Basidomycotina: Classification, Characteristics and Reproduction

Subkingdom: Mycota
Division: Eumycota
Sub-division: Basidomycotina

  • G.C. Ainsworth’s system of classification includes Basidomycotina which is a subdivision under Eumycota
  • This is also known as Club Fungi
  • This is also non-motile fungi.
  • These group of fungi are known to be true fungi.
  • Major edible fungi belong to this Phylum
  • It is a large group of fungi having around 30000 species.
  • They include mushrooms and toadstools, bracket fungi, puffballs, earth stars, stinkhorns, false truffles, jelly fungi, earth balls and some less familiar forms.


Club Fungi

General Characteristics

  • These have septate and multinucleate mycelium while some are yeast-like and others are dimorphic
  • They are known as club fungi due to the presence of club-shaped basidium.
  • Fruiting bodies are called basidiocarps
  • These are found in the tip of the stalks called sterigmata
  • Cell wall made up of chitin
  • They have well developed filamentous mycelium
  • Adjacent cells are separated by dolipore septa
  • The transverse septa which divide both monokaryotic and dikaryotic hyphae into segments
    contain a central pore which allows cytoplasmic continuity between adjacent segments. The septal pore is surrounded by a barrel-shaped flange of thickened wall material called dolipore
    septa which are a characteristic feature of Basidiomycotina
  • They are found in terrestrial regions but some grow in freshwater or marine habitats.
  • They may be saprotrophic and are involved in litter and wood decay.
  • The fruit bodies of many mushrooms are edible Ex. Agaricus bisporus, Pleurotus spp, Lentinula edodes.
  • They possess both sexual and asexual reproduction
  • Basidiomycota are known to be related to Ascomycota


  1. Teliomycetes
  2. Hymenomycetes
  3. Gastromycetes


It undergoes vegetative, asexual and sexual reproduction.

Vegetative Reproduction

  1. Fragmentation
  2. Budding

Asexual Reproduction

  1. Conidia formation– It may develop on monokaryotic or dikaryotic mycelia. In rusts, smuts, etc
  2. Oidia- It may develop on monokaryotic and dikaryotic mycelia
  3. Clamydospores- They are formed terminally on aerial branched conidiophores which develop from a mycelium lacking clamp connections.

Sexual Reproduction

  • It also involves plasmogamy, karyogamy and meiosis.
  • Plasmodium forms the dikaryotic mycelium
  • Karyogamy and meiosis leads to the formation of basidiospores


  • These are small, haploid, thin-walled and uninucleate cells produced exogenously on the basidium.
  • The number of basidiospores produced by a single basidiocarp can be extremely high.
  • They are transported by the wind current, insect or rain etc. and later start germinating.
  • These are considered sexual spores as they combine the genetic material from both the strains.
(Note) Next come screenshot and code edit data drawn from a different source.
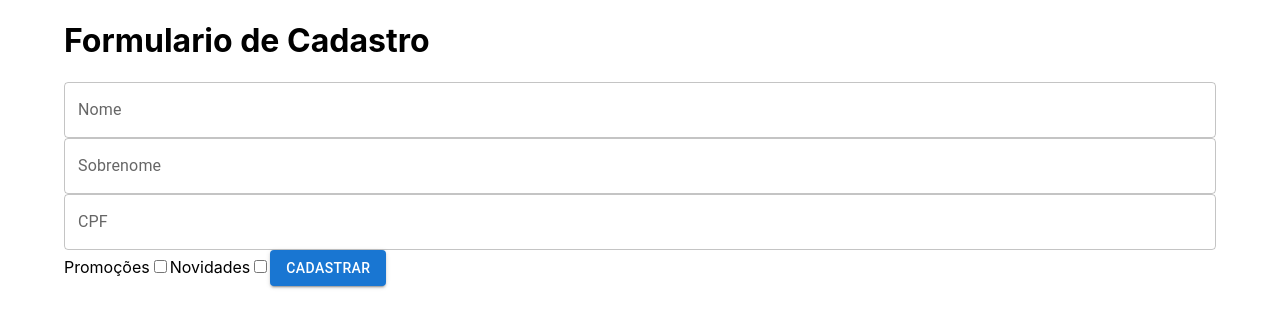
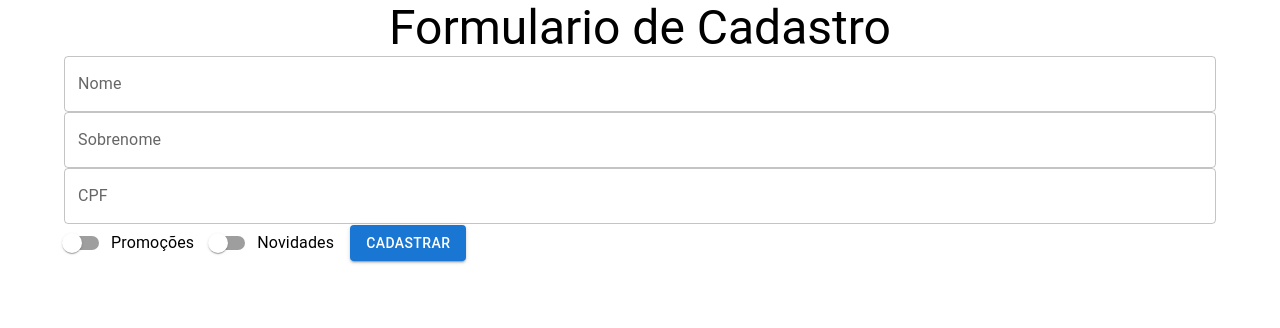
Before and after one commit to renanp96/formcadastro_alura, a React (Create React App) app: page / in a window 1280 px wide. Shown: the top 328 px of the page. Built offline with nearby package versions, Linux system fonts and the light colour scheme.

Commit message:
Ajustando regras

```diff
--- a/package.json
+++ b/package.json
@@ -10,6 +10,7 @@
     "@testing-library/jest-dom": "^5.16.3",
     "@testing-library/react": "^12.1.4",
     "@testing-library/user-event": "^13.5.0",
+    "fontsource-roboto": "^4.0.0",
     "react": "^17.0.2",
     "react-dom": "^17.0.2",
     "react-scripts": "5.0.0",
--- a/src/App.js
+++ b/src/App.js
@@ -1,13 +1,13 @@
-import React, { Component, Fragment } from "react";
+import React, { Component } from "react";
 import FormularioCadastro from "./components/FormularioCadastro/FormularioCadastro";
-import Container from "@mui/material/Container";
+import { Container, Typography } from "@mui/material";
 import "./App.css";
 
 class App extends Component {
   render() {
     return (
       <Container>
-        <h1>Formulario de Cadastro</h1>
+        <Typography variant="h3"c component="h1" align="center">Formulario de Cadastro</Typography>
         <FormularioCadastro />
       </Container>
     );
--- a/src/components/FormularioCadastro/FormularioCadastro.jsx
+++ b/src/components/FormularioCadastro/FormularioCadastro.jsx
@@ -1,19 +1,56 @@
 import React from "react";
-import { Button } from "@mui/material";
-import { TextField } from "@mui/material";
+import { useState } from "react";
+import { Button, TextField, Switch, FormControlLabel } from "@mui/material";
 
 function FormularioCadastro() {
+  const [nome, setNome] = useState("");
+  const [sobrenome, setSobrenome] = useState("");
+
   return (
-    <form>
-      <TextField id="nome" label="Nome" variant="outlined" fullWidth/>
-      <TextField id="sobrenome" label="Sobrenome" variant="outlined" fullWidth/>
-      <TextField id="cpf" label="CPF" variant="outlined" fullWidth/>
+    <form
+      onSubmit={(event) => {
+        event.preventDefault();
+      }}
+    >
+      <TextField
+        value={nome}
+        onChange={(event) => {
+          setNome(event.target.value);
+        }}
+        id="nome"
+        label="Nome"
+        variant="outlined"
+        fullWidth
+      />
+      <TextField
+        value={sobrenome}
+        onChange={(event) => {
+          setSobrenome(event.target.value);
+        }}
+        id="sobrenome"
+        label="Sobrenome"
+        variant="outlined"
+        fullWidth
+      />
+      <TextField
+        id="cpf"
+        label="CPF"
+        variant="outlined"
+        fullWidth
+      />
 
-      <label>Promoções</label>
-      <input type="checkbox" />
-
-      <label>Novidades</label>
-      <input type="checkbox" />
+      <FormControlLabel
+        label="Promoções"
+        control={
+          <Switch name="promocoes" defaultChecked={false} color="primary" />
+        }
+      />
+      <FormControlLabel
+        label="Novidades"
+        control={
+          <Switch name="novidades" defaultChecked={false} color="primary" />
+        }
+      />
 
       <Button type="submit" variant="contained" color="primary">
         Cadastrar
```
Also changed, not shown: src/components/FormularioCadastro/style.css (deleted), 1 other file (tests, documents, lock files or other folders).
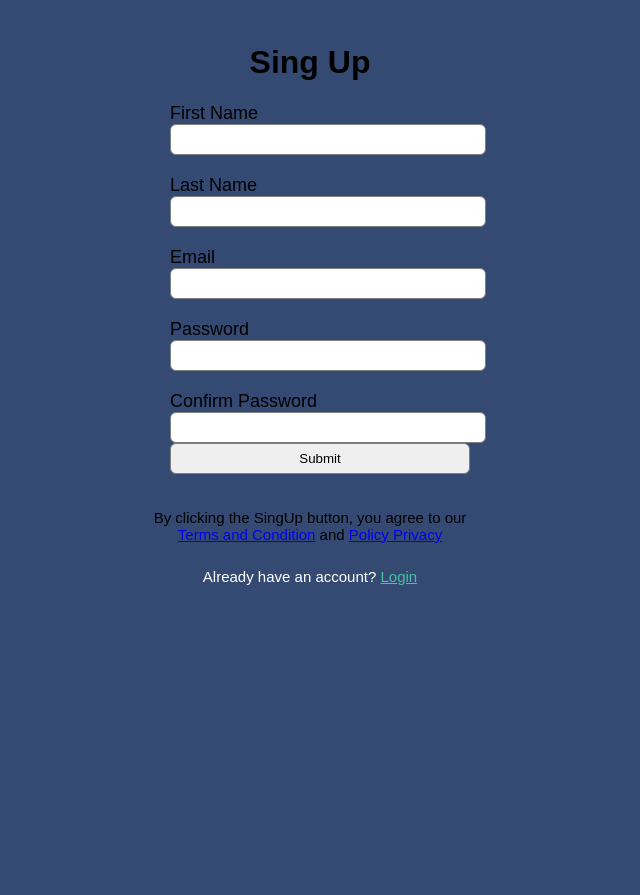
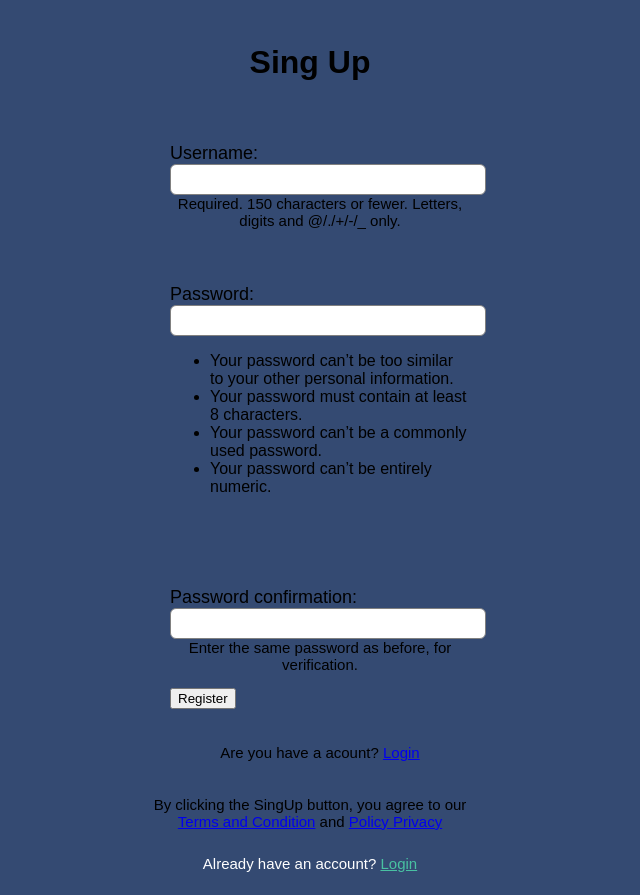
Before and after one commit to mrMonarx/brench, a Django app: page /register/ in a window 1280 px wide. Shown: the whole page, without its empty margins (330-970 px from the left). Before the commit the page ends 585 px from the top, so only its background shows below. Run offline with Django 4.2, Linux system fonts and the light colour scheme.

Commit message:
register

```diff
--- a/accounts/views.py
+++ b/accounts/views.py
@@ -1,6 +1,7 @@
 from django.shortcuts import render,redirect
 
 from django.contrib.auth import authenticate,login,logout
+from django.contrib.auth.forms import UserCreationForm
 
 # Create your views here.
 def login_view(request):
@@ -27,14 +28,12 @@ def logget_out(request):
     return render(request=request, template_name='accounts/logout_view.html')
 
 def register_view(request):
-    if request.method == 'POST':
-        fname = request.POST.get('fname')
-        lname = request.POST.get('lastname')
-        email = request.POST.get('email')
-        password = request.POST.get('password')
-        reset = request.POST.get('confirm_password')
-        # print(f"First: {fname}\nLast: {lname}\nemail: {email}\password: {password}\nreset:{reset}")
-        user = authenticate(request, fname=fname, lname=lname, email=email, password=password, reset=reset)
-        login(request, user)
-        return redirect(to='/article')
-    return render(request=request, template_name='accounts/register.html')
+    form = UserCreationForm(request.POST or None)
+    if form.is_valid():
+        form.save()
+        return redirect(to='/login')
+    context = {
+        'register_form': form
+    }
+    context['form'] = UserCreationForm()
+    return render(request=request, template_name='accounts/register.html', context=context)
--- a/templates/accounts/register.html
+++ b/templates/accounts/register.html
@@ -77,19 +77,12 @@ body{
 {% block content %}
     <div class="signup-box">
         <h1>Sing Up</h1>
-            <form>
-               <label title="fname">First Name</label>
-               <input type="text" name="firstname" title="fname">
-               <label>Last Name</label>
-               <input type="text" name="lastname">
-               <label>Email</label>
-               <input type="email" name="email">
-               <label>Password</label>
-               <input type="password" name="password">
-               <label>Confirm Password</label>
-               <input type="password" name="confirm_password">
-               <input type="submit">
-           </form>
+            <form action="/register/" method="POST">
+                {% csrf_token %}
+                {{ register_form.as_p }}
+                <button type="submit">Register</button>
+                <p>Are you have a acount? <a href="/login/">Login</a></p>
+            </form>
         <p>By clicking the SingUp button, you agree to our <br>
         <a href="#">Terms and Condition</a> and <a href="#">Policy Privacy</a>
         </p>
```
Also changed, not shown: accounts/admin.py (+6 -6 lines), accounts/models.py (+6 -6 lines).
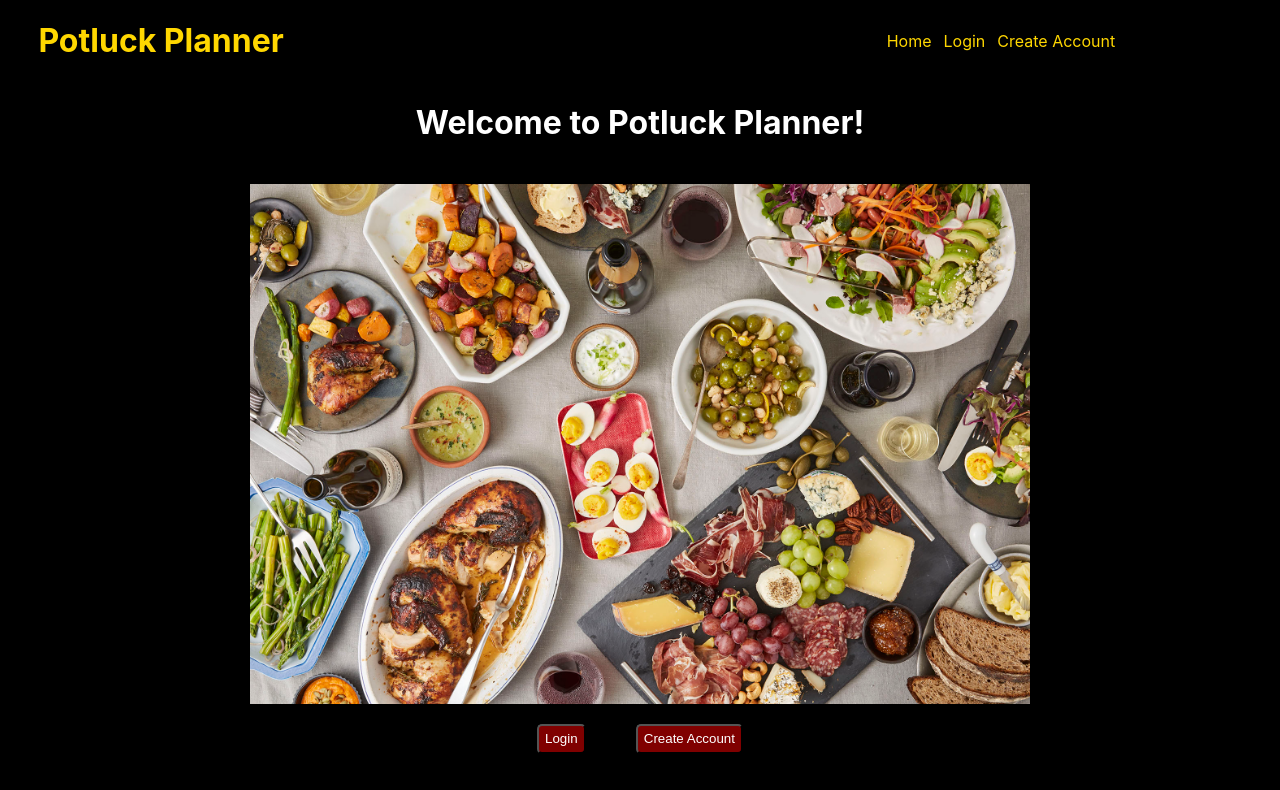
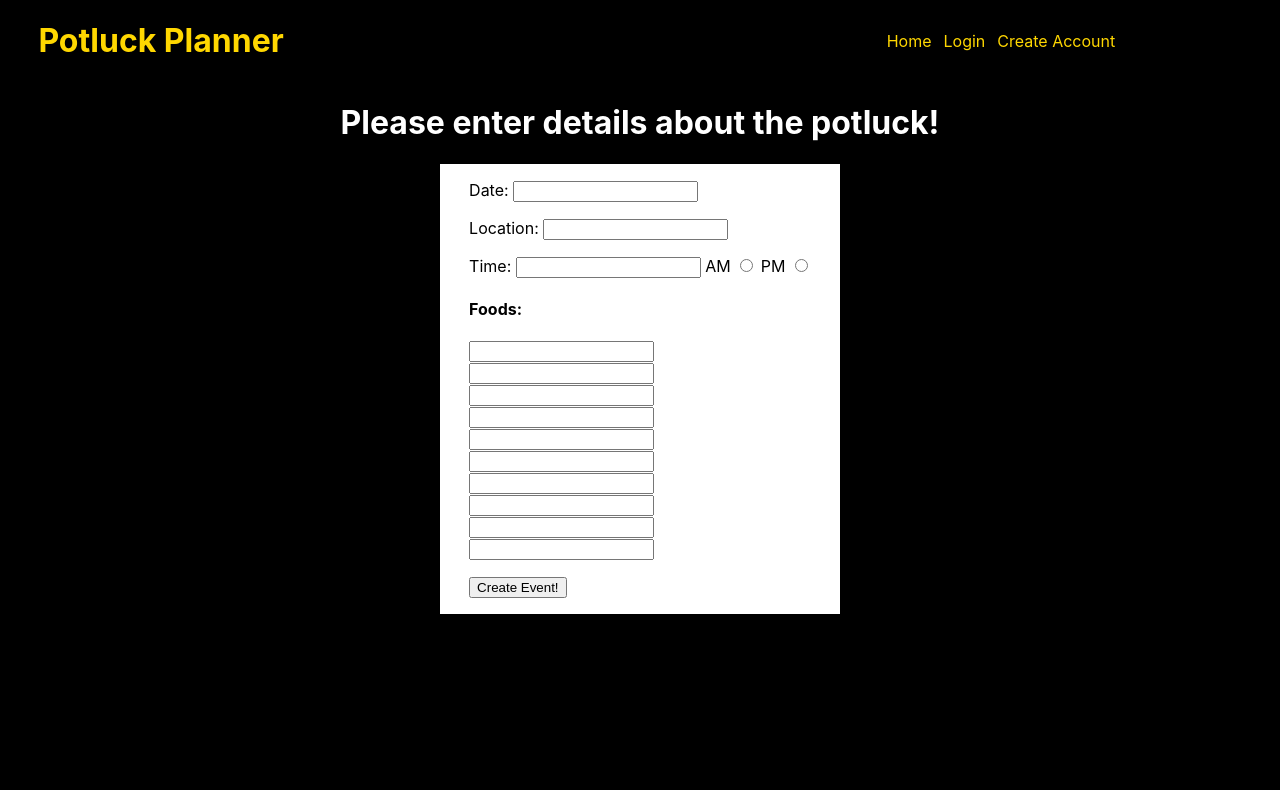
Before and after one commit to potluck-planner-4/front-end, a React (Create React App) app: page /create-event in a window 1280 px wide. Shown: the top 790 px of the page. Built offline with nearby package versions, Linux system fonts and the light colour scheme.

Commit message:
Created create event page

```diff
--- a/package.json
+++ b/package.json
@@ -10,7 +10,7 @@
     "react": "^17.0.2",
     "react-dom": "^17.0.2",
     "react-router-dom": "^5.2.0",
-    "react-scripts": "4.0.3",
+    "react-scripts": "^4.0.3",
     "styled-components": "^5.3.0",
     "web-vitals": "^1.1.2"
   },
--- a/src/App.js
+++ b/src/App.js
@@ -7,6 +7,7 @@ import AccountCreation from './Components/AccountCreation'
 import Nav from './Components/Nav'
 import EventDisplay from './Components/EventDisplay'
 import EventSignUp from './Components/EventSignUp'
+import CreateEvent from './Components/CreateEvent'
 
 function App() {
 
@@ -31,6 +32,10 @@ function App() {
           <Nav />
           <EventSignUp />
         </Route>
+        <Route id = 'create-event' path="/create-event">
+          <Nav />
+          <CreateEvent />
+        </Route>
         <Route id = 'home' path="/">
           <Nav />
           <Home />
--- a/src/Components/CreateEvent.js
+++ b/src/Components/CreateEvent.js
@@ -0,0 +1,57 @@
+import React from 'react'
+import styled from 'styled-components'
+import { Link } from 'react-router-dom'
+
+const CreateEvent = (props) => {
+
+    const { date, location, time, food1, food2, food3, food4, food5, food6, food7, food8, food9, food10, timeampm } = props
+
+    return(
+
+        <BodyDiv>
+            <h1>Please enter details about the potluck!</h1>
+            <FormDiv>
+                <form id="new-potluck">
+                    <p>Date: <input id="date" name="date" type = "text" value={date} /></p>
+                    <p>Location: <input id="location" name="location" type = "text" value={location} /></p>
+                    <p>Time: <input id="time" name="time" type = "text" value={time} /> AM <input id="am" name="am" type="radio" value={timeampm} /> PM <input id="pm" name="pm" type="radio" value={timeampm} /></p>
+                    <h4>Foods: </h4>
+                    <input id="food1" name="food1" type = "text" value={food1} /><br/>
+                    <input id="food2" name="food2" type = "text" value={food2} /><br/>
+                    <input id="food3" name="food3" type = "text" value={food3} /><br/>
+                    <input id="food4" name="food4" type = "text" value={food4} /><br/>
+                    <input id="food5" name="food5" type = "text" value={food5} /><br/>
+                    <input id="food6" name="food6" type = "text" value={food6} /><br/>
+                    <input id="food7" name="food7" type = "text" value={food7} /><br/>
+                    <input id="food8" name="food8" type = "text" value={food8} /><br/>
+                    <input id="food9" name="food9" type = "text" value={food9} /><br/>
+                    <input id="food10" name="food10" type = "text" value={food10} /><br/>
+                    <p><Link to ="/event-display"><button>Create Event!</button></Link></p>
+                </form>
+            </FormDiv>
+        </BodyDiv>
+    )
+}
+
+const BodyDiv = styled.div`
+background: black;
+color: white;
+display: flex;
+justify-content: start;
+align-items: center;
+width: 100%;
+height: 100vh;
+flex-direction: column;
+`
+
+const FormDiv = styled.div`
+background: white;
+color: black;
+display: flex;
+justify-content: center;
+align-items: center;
+width: 400px;
+flex-direction: column;
+`
+
+export default CreateEvent
```
Also changed, not shown: 1 other file (tests, documents, lock files or other folders).
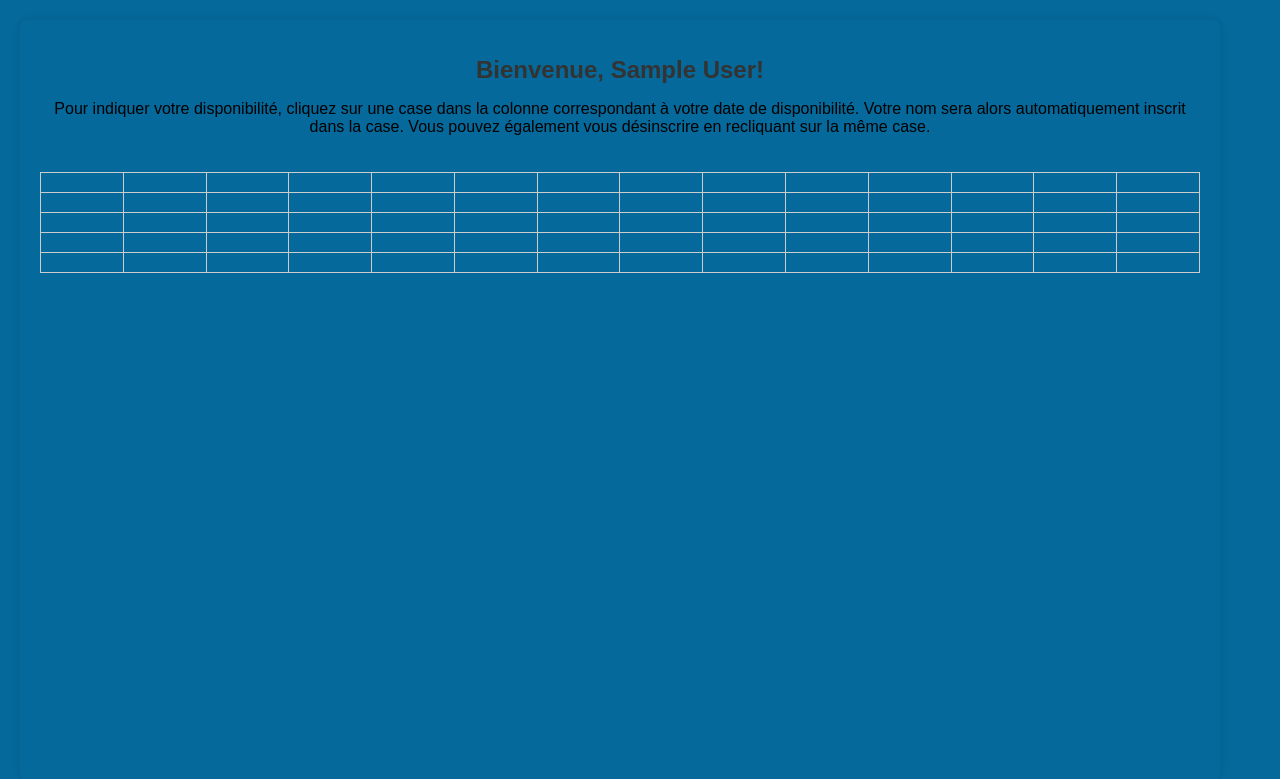
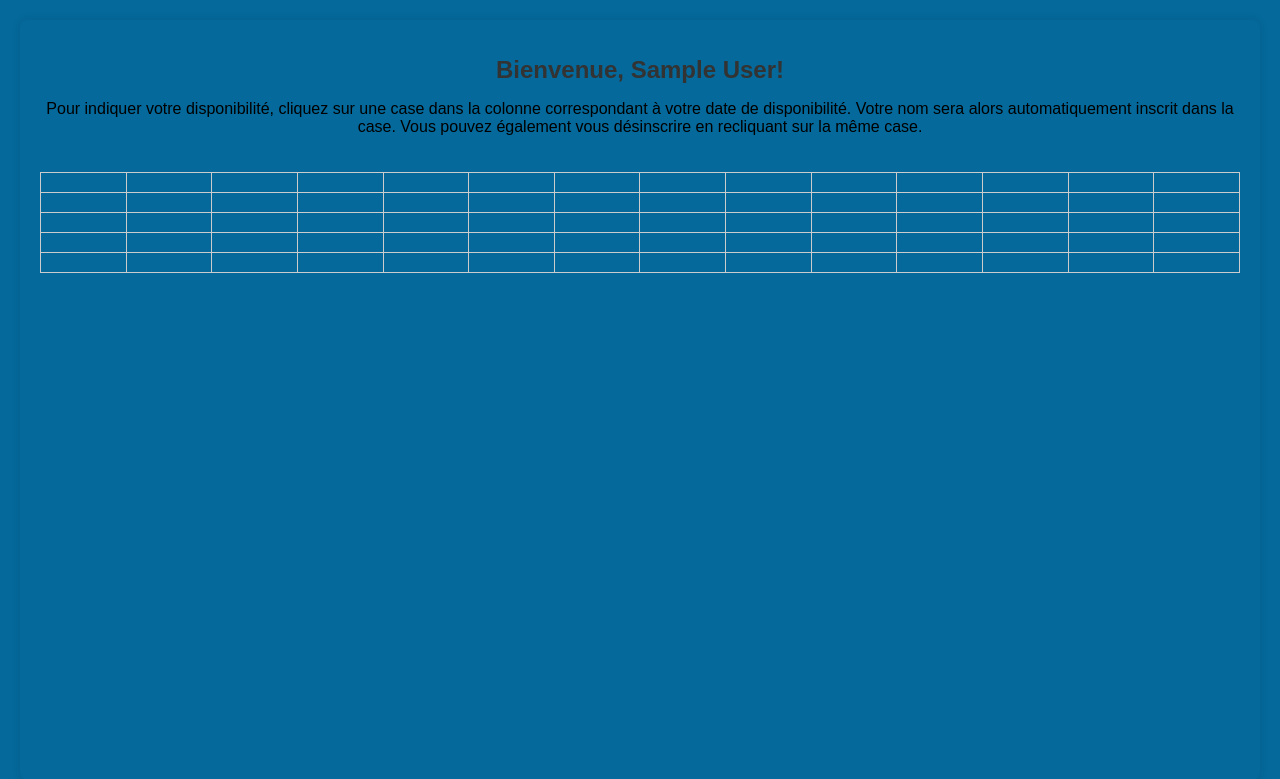
Before and after one commit to PaulinePeeters/coursgisele, a Flask app: page /table in a window 1280 px wide. Shown: the top 779 px of the page. Run offline with Flask 3, Linux system fonts and the light colour scheme; the visitor is signed in with stand-in values (Sample User, id 1); data that the repository does not hold is empty.

Commit message:
style.css

```diff
--- a/static/style.css
+++ b/static/style.css
@@ -19,7 +19,7 @@ body {
 .container {
     text-align: center;
     width: auto;
-    max-width: 1200px;
+    max-width: 1500px;
     margin: 20px;
     padding: 20px;
     box-shadow: 0 0 10px rgba(0, 0, 0, 0.1);
```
Life Cycle

  • It includes alternation of generations
  • It takes place in the fruiting body in basidia
  • The basidia are formed by plasmogamy
  • Many of these fungi in this group have a dimorphic life cycle.
  • The life cycle continues in 3 phases-
Lifecycle of a basidomycotina
  1. Plasmogamy- The haploid donor cell nucleus penetrates cytoplasm of the recipient cell
  2. Karyogamy- Two strains of nuclei fuse together
  3. Meiosis- The diploid nucleus produces haploid nuclei

Economic Importance

  • Most edible fungi fall in this group
  • Many of these fungi are also pathogenic in nature
  • Sporobolomyces roseus basidiospores is a cause for respiratory allergens which is found on moribund leaf surfaces.
  • Another is Cryptococcus neoformans, which grows commonly on old “weathered” bird droppings, and which can cause a fatal systemic infection of immunocompromised people. Its air-borne basidiospores initiate infection via the lungs, leading to the disease termed cryptococcosis.


  1. Introduction to Fungi, Third Edition

More Topics To Read

  2. Mastigomycotina: Classification, Characteristics and Reproduction
  3. Zygomycotina: Classification, Characteristics and Reproduction
  4. Ascomycotina: Classification, Characteristics and Reproduction
  5. Deuteromycotina: Classification, Characteristics and Reproduction